**Required action**
From the entries below, report only the number of lines that contain the word "作业完成情况汇总".

Data excerpts: Begin

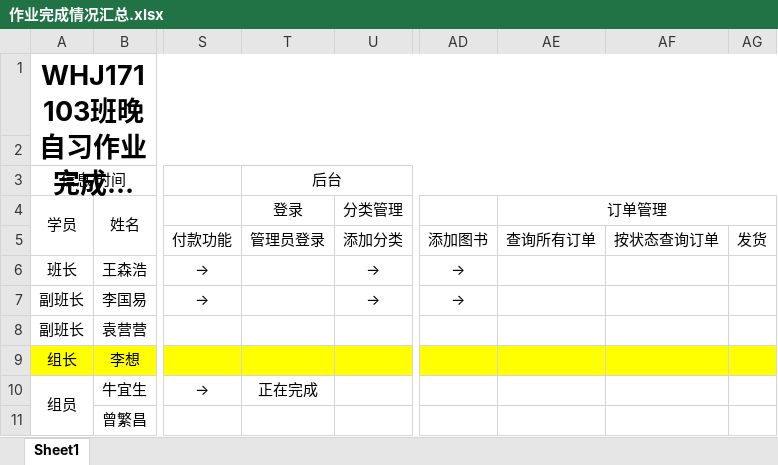
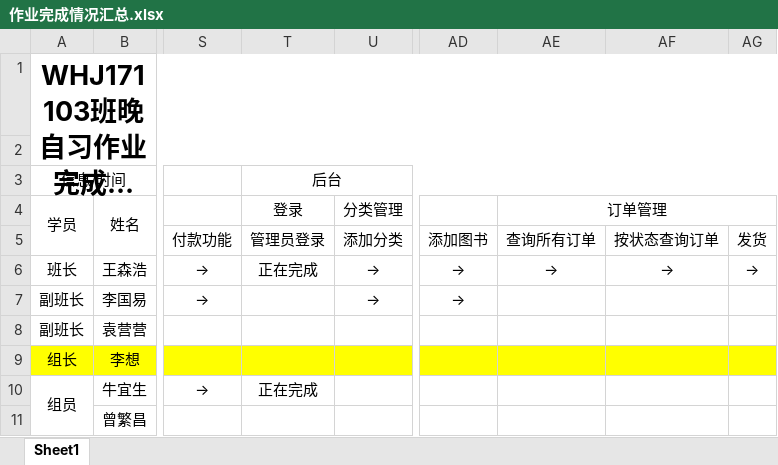
Before and after one commit to Larry21gram/BJT, an Excel workbook: 作业完成情况汇总.xlsx, sheet Sheet1, drawn as a sheet; only a part is shown, gaps mark what is left out; long unchanged cells end in …; values as stored, in another font and other column widths than the file's, no borders; the diff names each change by its address in the sheet, - before the commit and + after, or states it on an @@ line.

Commit message:
2018年1月10日18:55:47
更新进度

```diff
--- a/作业完成情况汇总.xlsx (sheet Sheet1)
+++ b/作业完成情况汇总.xlsx (sheet Sheet1)
-T6 (登录): (empty)
+T6 (登录): 正在完成
-AE6 (订单管理): (empty)
+AE6 (订单管理): →
-AF6: (empty)
+AF6: →
-AG6: (empty)
+AG6: →
```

Data excerpts: End

**Your response**
3